» Your task
Retype each of the records below exactly, leaving the pictures out.
--- --- ---
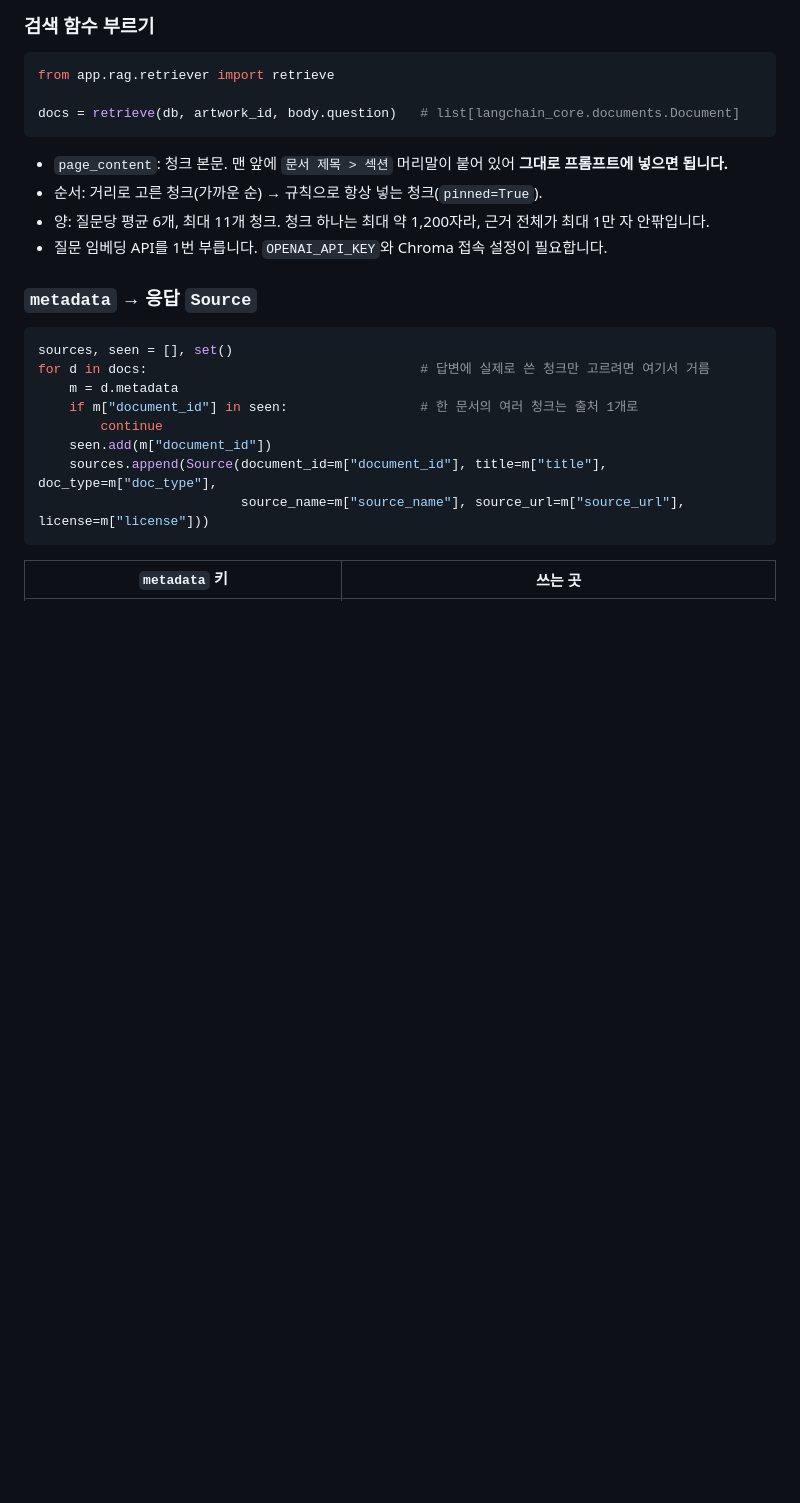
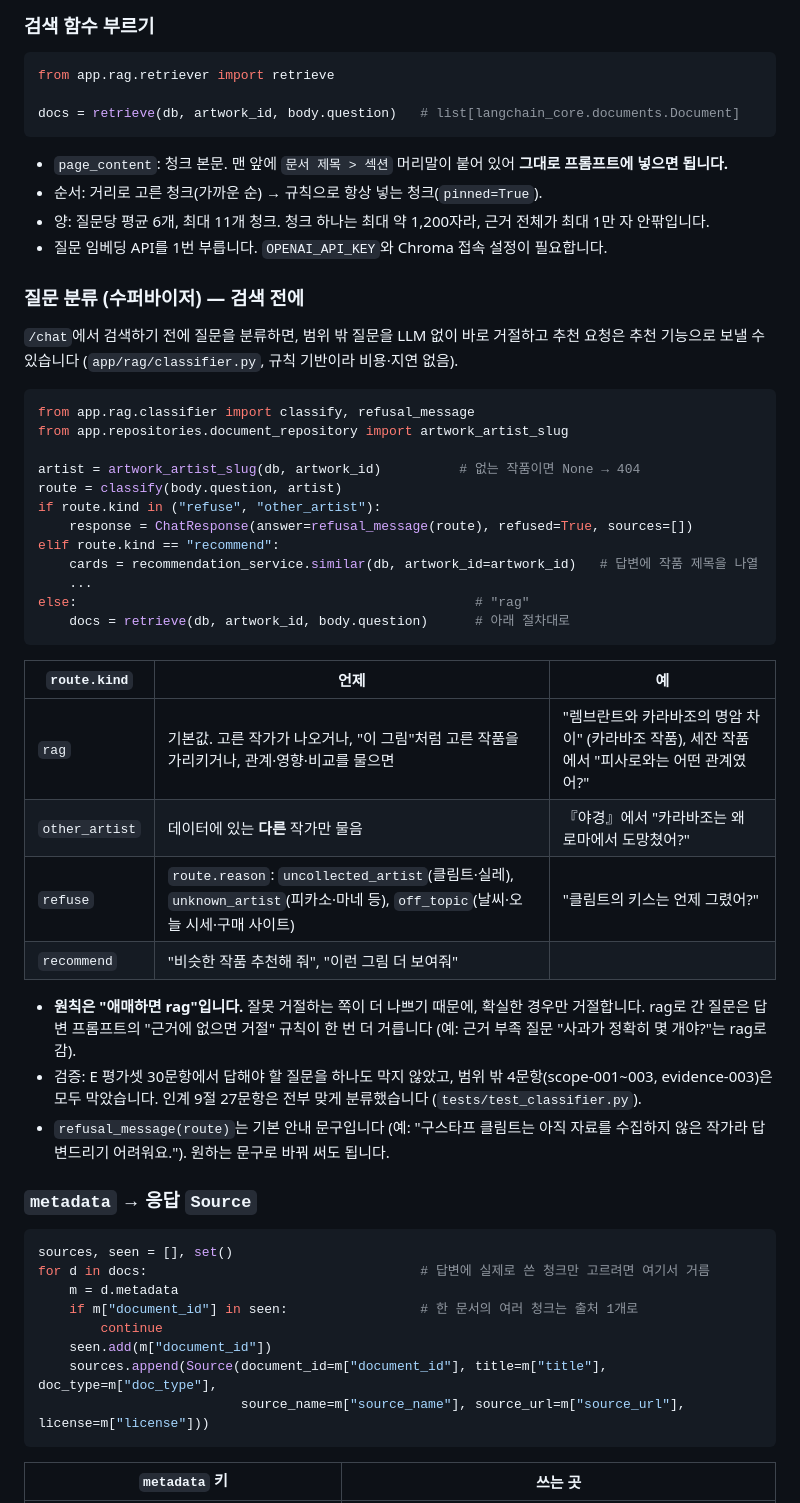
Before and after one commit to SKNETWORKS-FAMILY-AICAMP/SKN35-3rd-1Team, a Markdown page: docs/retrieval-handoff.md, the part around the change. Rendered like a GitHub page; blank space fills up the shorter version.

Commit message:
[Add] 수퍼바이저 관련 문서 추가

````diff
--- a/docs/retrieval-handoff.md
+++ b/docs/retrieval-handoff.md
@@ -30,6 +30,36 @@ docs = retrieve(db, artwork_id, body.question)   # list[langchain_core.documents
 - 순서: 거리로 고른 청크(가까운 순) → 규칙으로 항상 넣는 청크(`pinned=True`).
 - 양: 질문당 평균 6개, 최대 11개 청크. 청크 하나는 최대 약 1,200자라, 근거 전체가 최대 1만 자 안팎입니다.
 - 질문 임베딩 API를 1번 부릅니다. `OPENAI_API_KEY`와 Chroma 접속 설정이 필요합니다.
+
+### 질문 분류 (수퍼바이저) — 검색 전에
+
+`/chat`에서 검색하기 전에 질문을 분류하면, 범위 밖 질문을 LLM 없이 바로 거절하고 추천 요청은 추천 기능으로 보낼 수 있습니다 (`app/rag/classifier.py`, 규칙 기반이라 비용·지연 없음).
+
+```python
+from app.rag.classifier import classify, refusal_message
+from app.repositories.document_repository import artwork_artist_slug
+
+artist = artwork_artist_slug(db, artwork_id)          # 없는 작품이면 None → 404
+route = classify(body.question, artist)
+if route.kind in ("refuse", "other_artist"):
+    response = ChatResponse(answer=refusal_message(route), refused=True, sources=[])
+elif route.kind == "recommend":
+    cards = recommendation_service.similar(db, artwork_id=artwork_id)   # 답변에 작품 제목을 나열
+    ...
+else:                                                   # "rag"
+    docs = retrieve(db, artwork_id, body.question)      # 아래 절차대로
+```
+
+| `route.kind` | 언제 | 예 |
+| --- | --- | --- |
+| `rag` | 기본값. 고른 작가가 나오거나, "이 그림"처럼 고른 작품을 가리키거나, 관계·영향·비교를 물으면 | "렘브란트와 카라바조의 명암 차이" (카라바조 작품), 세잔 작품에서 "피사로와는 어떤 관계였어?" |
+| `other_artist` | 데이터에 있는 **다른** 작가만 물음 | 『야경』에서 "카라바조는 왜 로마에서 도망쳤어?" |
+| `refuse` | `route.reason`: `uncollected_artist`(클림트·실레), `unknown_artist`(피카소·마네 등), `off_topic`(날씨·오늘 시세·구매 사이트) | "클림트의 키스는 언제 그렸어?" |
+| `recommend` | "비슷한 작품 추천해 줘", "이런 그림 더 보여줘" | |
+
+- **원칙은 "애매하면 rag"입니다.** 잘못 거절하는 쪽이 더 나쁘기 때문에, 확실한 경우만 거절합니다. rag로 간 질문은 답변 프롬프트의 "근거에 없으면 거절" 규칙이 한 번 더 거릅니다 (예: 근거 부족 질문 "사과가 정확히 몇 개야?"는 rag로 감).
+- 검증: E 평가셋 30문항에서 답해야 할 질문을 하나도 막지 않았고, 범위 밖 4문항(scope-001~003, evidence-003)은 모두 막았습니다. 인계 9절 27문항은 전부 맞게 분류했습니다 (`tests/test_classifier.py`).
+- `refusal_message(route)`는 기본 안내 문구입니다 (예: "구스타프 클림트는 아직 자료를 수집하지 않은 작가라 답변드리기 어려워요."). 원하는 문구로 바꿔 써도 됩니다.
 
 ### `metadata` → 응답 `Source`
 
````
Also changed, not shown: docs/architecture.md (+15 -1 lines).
--- --- ---
» Your response
Before and after one commit to SKNETWORKS-FAMILY-AICAMP/SKN35-3rd-1Team, a Markdown page: docs/retrieval-handoff.md, the part around the change. Rendered like a GitHub page; blank space fills up the shorter version.

Commit message:
[Add] 수퍼바이저 관련 문서 추가

````diff
--- a/docs/retrieval-handoff.md
+++ b/docs/retrieval-handoff.md
@@ -30,6 +30,36 @@ docs = retrieve(db, artwork_id, body.question)   # list[langchain_core.documents
 - 순서: 거리로 고른 청크(가까운 순) → 규칙으로 항상 넣는 청크(`pinned=True`).
 - 양: 질문당 평균 6개, 최대 11개 청크. 청크 하나는 최대 약 1,200자라, 근거 전체가 최대 1만 자 안팎입니다.
 - 질문 임베딩 API를 1번 부릅니다. `OPENAI_API_KEY`와 Chroma 접속 설정이 필요합니다.
+
+### 질문 분류 (수퍼바이저) — 검색 전에
+
+`/chat`에서 검색하기 전에 질문을 분류하면, 범위 밖 질문을 LLM 없이 바로 거절하고 추천 요청은 추천 기능으로 보낼 수 있습니다 (`app/rag/classifier.py`, 규칙 기반이라 비용·지연 없음).
+
+```python
+from app.rag.classifier import classify, refusal_message
+from app.repositories.document_repository import artwork_artist_slug
+
+artist = artwork_artist_slug(db, artwork_id)          # 없는 작품이면 None → 404
+route = classify(body.question, artist)
+if route.kind in ("refuse", "other_artist"):
+    response = ChatResponse(answer=refusal_message(route), refused=True, sources=[])
+elif route.kind == "recommend":
+    cards = recommendation_service.similar(db, artwork_id=artwork_id)   # 답변에 작품 제목을 나열
+    ...
+else:                                                   # "rag"
+    docs = retrieve(db, artwork_id, body.question)      # 아래 절차대로
+```
+
+| `route.kind` | 언제 | 예 |
+| --- | --- | --- |
+| `rag` | 기본값. 고른 작가가 나오거나, "이 그림"처럼 고른 작품을 가리키거나, 관계·영향·비교를 물으면 | "렘브란트와 카라바조의 명암 차이" (카라바조 작품), 세잔 작품에서 "피사로와는 어떤 관계였어?" |
+| `other_artist` | 데이터에 있는 **다른** 작가만 물음 | 『야경』에서 "카라바조는 왜 로마에서 도망쳤어?" |
+| `refuse` | `route.reason`: `uncollected_artist`(클림트·실레), `unknown_artist`(피카소·마네 등), `off_topic`(날씨·오늘 시세·구매 사이트) | "클림트의 키스는 언제 그렸어?" |
+| `recommend` | "비슷한 작품 추천해 줘", "이런 그림 더 보여줘" | |
+
+- **원칙은 "애매하면 rag"입니다.** 잘못 거절하는 쪽이 더 나쁘기 때문에, 확실한 경우만 거절합니다. rag로 간 질문은 답변 프롬프트의 "근거에 없으면 거절" 규칙이 한 번 더 거릅니다 (예: 근거 부족 질문 "사과가 정확히 몇 개야?"는 rag로 감).
+- 검증: E 평가셋 30문항에서 답해야 할 질문을 하나도 막지 않았고, 범위 밖 4문항(scope-001~003, evidence-003)은 모두 막았습니다. 인계 9절 27문항은 전부 맞게 분류했습니다 (`tests/test_classifier.py`).
+- `refusal_message(route)`는 기본 안내 문구입니다 (예: "구스타프 클림트는 아직 자료를 수집하지 않은 작가라 답변드리기 어려워요."). 원하는 문구로 바꿔 써도 됩니다.
 
 ### `metadata` → 응답 `Source`
 
````
Also changed, not shown: docs/architecture.md (+15 -1 lines).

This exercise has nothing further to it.